Enhanced co-operation in Higher Education between the European Union and Canada by aligning standards and reference points : final report - Study

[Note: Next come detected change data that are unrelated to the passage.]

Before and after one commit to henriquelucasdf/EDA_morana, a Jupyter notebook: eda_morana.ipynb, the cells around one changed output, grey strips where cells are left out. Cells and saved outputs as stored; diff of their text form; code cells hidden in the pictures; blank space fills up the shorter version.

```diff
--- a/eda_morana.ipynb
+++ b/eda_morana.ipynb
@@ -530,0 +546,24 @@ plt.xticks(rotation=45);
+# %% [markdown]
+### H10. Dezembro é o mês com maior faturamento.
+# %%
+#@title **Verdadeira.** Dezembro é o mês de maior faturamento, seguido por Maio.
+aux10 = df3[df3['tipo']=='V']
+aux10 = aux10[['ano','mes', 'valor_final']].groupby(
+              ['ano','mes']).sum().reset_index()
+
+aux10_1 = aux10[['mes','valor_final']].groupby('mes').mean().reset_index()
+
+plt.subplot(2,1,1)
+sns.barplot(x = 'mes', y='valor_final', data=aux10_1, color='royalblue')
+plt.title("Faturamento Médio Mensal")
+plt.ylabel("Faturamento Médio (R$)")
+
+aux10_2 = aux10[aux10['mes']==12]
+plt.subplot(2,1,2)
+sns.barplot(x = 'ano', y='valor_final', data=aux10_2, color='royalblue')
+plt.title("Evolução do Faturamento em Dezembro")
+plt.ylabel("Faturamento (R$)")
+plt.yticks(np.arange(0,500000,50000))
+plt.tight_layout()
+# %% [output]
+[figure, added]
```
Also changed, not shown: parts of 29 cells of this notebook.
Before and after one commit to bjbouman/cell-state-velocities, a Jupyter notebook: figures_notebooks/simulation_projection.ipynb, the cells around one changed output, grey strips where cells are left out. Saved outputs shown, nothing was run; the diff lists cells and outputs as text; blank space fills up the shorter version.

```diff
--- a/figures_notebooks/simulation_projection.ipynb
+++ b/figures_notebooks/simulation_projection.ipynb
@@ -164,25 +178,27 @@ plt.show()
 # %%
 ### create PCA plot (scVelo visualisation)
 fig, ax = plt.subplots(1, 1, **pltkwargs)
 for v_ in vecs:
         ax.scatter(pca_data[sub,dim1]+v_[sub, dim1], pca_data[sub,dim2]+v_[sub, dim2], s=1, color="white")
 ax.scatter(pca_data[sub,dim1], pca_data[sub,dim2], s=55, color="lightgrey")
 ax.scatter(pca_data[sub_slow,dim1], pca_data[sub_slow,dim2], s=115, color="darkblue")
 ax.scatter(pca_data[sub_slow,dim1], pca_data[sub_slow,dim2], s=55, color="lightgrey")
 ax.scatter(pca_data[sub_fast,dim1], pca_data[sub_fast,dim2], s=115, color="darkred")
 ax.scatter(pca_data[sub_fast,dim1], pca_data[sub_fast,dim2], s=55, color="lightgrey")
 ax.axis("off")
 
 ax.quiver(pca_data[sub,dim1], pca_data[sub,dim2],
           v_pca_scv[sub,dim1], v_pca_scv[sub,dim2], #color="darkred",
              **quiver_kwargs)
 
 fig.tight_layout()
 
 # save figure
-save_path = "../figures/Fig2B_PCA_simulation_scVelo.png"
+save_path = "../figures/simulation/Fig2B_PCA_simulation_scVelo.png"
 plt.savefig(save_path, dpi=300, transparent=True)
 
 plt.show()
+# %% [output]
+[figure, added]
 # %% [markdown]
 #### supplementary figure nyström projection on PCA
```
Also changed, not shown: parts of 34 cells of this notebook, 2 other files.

This study, executed by an EU team of experts, investigates how higher education cooperation between Canada and the European Union can be strengthened, having the Tuning Methodology in mind. Tuning offers a number of key characteristics relevant for curriculum reform in a global context, in particular for output based learning. The study has focused on three objectives: alignment of academic standards and reference points in higher education based on case studies of three subject areas (Engineering, History and Nursing); the relevance of a Tuning approach for Canada and the identification of... best ways to implement a possible pilot project, including the scope of the undertaking and issues at stake. The study, which was limited in time and scope, presents the outcomes of desktop research and study visits undertaken by a team of Tuning experts to a selected number of higher education institutions. A first draft of the report has been discussed and validated at a joint meeting of the EU expert team and key Canadian stakeholders involved in the study. After describing the general features of Canadian Higher Education, identifying strengths and weaknesses, the most relevant observations from the site visits made to a selected number of institutions are presented. The EU team has noted that the focus is still very much on the use of learning objectives (what the teacher intends to teach), and less on the use of learning outcomes as a basis for degree programme design and delivery (what the students are intended to learn). Although awareness of outcomes based education is widespread in Canada, but implementation varies. In Nursing and Engineering (following the Washington Accord) there is already a lively interest in the learning outcomes approach, while in History there seems little coordinated work in the learning outcomes direction, and no general coordinated projects appear to have been envisaged. The general impression of the EU team was that development of an outcomes approach is at level one: the establishment of LOs in the curriculum. Little evidence was seen of alignment of LOs with teaching, learning activities and assessment techniques. Similarly, it is concluded that the lack of a nationally recognized credit system based on student workload impedes mobility and the accreditation of prior learning. On the basis of comparing the main characteristics of the Tuning approach with the current situation in Canada, it has been concluded that a full-scale Tuning project would be helpful and meaningful. Work done so far in Canada suggests there is a good basis for setting up Tuning pilots to enable universities to trial a collaborative method of setting commonly agreed standards to enable transparency for all and mobility for graduates and students. These pilots should be tailor made for the disciplines to be involved and would therefore slightly differ in scope and content. It is expected that the outcomes of these pilots would serve both the interests of Canadian higher education institutions themselves and the position of the Canadian higher education sector with the outside world, in this case in particular with the European higher education sector. Such pilots would also be of interest to those in Canada interested in the accreditation of qualifications from overseas, since they would help to clarify the Canadian system.